A byllaw banning chores in December

I NEVER thought I’d say this, but I’ve had enough of Christmas.

Me! Who has played Santa Claus more times than… well, anyone except Santa Claus, probably.

Me, who begins to get excited when I open the first door of the Advent calendar, and who builds to an embarrassing crescendo over the following 24 days until I explode on Christmas morning with such cheerfulness and excessive bonhomie that the family makes excuses for me.

This year, however, I am finally exhausted.

Not by Christmas, but by preparing for Christmas.

And not by preparing Christmassy things, either.

Stirring puddings, feeding the cake with brandy, buying pressies, putting up decorations, over-decorating the tree (I know it’s in there somewhere under the tinsel and little balls), making a fool of myself at office parties – I love it all.

But it appears there are other things that come under the general heading of preparing for Christmas. Like mending the gate, turfing the front yard, building the kitchen cupboards (actually building the kitchen cupboards was last year’s job, but I only got as far as ripping out the old ones. On Christmas Eve).

What has any of this got to do with Christmas!

I want a bylaw that says wives may not demand ordinary domestic chores be done during December. How am I supposed to get festive with all this mundane stuff in the way?

I don’t care if the shower is a mess, or the gate has fallen off, or the lawn is a desert. Santa is coming down the chimney, for heaven’s sake! He won’t even see the lawn. And he won’t have time for a shower.

It’s another one of those man-woman things.

My wife wants the windows cleaned. I know, with greater certainty than at any other time of year, that I will not be looking out of the windows over Christmas.

Except to tell my granddaughter that if she listens very carefully she’ll hear Santa’s sleigh bells. But it’ll be dark by then and clean windows won’t matter.

There’s no point in trying to fulfil all your partner’s dreams about what needs to be done by Christmas, because it’s like the magic porridge pot – no matter how much you eat, there’s more of the confounded stuff!

My wife says man-woman thing, my bum! (Her bum, actually).

She says it’s a bone-idle thing. She might be right. All I can say is that no one should have to worry about building kitchen cupboards when the festive season is upon them.

Apart from anything else, alcohol and power tools don’t mix.

She says there’s nine days to go and haven’t I started a bit early.

Well, yes, possibly.

But can’t you feel it! Can’t you sense the spirit (alcohol jokes apart) gradually taking over!

I love it. I walk through the mall and I want to lift every child over my head and cry: “Yo! ho! ho!” but you can probably get arrested for that.

So I just smile a lot and wish everybody Happy Christmas.

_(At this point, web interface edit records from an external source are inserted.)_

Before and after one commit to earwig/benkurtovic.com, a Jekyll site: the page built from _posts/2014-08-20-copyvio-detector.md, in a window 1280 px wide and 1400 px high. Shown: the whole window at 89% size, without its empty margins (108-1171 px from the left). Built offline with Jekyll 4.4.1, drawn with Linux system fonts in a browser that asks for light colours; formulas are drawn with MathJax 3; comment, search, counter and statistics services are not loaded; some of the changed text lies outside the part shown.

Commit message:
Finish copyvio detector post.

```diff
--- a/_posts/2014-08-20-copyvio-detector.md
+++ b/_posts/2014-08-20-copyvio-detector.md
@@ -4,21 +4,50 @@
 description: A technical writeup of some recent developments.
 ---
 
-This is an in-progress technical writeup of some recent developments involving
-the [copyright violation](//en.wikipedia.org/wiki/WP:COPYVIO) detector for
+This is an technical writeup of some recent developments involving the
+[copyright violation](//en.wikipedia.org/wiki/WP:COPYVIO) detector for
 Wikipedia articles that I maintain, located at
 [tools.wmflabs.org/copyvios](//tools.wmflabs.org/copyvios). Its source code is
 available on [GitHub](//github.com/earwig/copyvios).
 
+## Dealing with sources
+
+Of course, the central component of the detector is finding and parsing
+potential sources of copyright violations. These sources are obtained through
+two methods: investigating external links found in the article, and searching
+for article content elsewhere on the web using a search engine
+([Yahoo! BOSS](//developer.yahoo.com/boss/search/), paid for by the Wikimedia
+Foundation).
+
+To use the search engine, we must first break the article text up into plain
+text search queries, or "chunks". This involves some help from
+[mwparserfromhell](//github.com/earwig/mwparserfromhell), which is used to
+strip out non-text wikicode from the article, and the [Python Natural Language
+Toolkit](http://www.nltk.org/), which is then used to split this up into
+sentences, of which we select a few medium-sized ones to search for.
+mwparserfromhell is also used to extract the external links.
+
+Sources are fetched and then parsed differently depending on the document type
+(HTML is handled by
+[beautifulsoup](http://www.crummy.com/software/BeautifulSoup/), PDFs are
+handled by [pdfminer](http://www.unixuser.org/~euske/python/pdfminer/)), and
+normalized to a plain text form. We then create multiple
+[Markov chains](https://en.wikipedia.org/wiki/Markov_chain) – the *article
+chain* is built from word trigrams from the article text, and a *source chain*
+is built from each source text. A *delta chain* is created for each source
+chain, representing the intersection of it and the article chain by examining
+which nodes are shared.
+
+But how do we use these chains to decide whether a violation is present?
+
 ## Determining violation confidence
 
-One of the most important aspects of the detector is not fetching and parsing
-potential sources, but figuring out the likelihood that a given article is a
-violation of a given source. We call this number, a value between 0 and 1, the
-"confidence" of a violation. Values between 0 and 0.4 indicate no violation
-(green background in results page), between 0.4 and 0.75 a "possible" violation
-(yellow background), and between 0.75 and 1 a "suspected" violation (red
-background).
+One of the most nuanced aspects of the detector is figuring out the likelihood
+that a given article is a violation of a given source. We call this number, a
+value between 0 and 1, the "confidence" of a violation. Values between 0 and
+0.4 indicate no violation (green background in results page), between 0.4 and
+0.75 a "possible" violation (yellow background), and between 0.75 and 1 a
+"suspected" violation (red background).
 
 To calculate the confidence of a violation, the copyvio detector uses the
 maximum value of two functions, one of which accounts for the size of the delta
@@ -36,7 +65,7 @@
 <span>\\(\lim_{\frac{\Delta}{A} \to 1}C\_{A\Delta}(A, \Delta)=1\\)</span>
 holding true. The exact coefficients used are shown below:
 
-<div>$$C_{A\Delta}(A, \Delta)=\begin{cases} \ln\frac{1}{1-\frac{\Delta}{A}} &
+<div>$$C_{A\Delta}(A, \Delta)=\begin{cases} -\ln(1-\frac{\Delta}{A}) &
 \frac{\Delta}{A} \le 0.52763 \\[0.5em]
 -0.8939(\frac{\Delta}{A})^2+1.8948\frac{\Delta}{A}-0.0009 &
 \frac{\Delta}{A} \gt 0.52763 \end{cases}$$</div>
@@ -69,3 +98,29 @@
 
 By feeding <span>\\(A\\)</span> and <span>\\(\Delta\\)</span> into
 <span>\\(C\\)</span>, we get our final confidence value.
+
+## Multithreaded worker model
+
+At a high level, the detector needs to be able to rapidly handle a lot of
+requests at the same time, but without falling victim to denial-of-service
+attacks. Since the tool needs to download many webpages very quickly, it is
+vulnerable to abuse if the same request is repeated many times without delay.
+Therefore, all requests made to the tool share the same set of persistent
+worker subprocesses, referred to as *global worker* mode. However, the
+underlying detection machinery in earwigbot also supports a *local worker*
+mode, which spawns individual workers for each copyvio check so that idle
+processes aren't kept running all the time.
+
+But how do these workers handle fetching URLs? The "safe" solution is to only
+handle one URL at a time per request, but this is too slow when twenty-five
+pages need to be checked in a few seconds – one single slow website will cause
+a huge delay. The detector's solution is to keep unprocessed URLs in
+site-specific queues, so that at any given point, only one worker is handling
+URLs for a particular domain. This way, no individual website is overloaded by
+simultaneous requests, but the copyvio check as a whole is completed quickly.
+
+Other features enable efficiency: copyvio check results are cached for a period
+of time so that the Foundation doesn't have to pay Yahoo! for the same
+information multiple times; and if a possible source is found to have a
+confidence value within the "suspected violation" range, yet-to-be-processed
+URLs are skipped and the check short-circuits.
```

And that’s Happy Christmas, not Merry Christmas. It’s a personal thing, but in my view it should be universal. You can be merry any time. All that take is a carton, or two bottles of red.

But happy – that takes some serious effort. And it has nothing at all to do with broken gates or clean windows.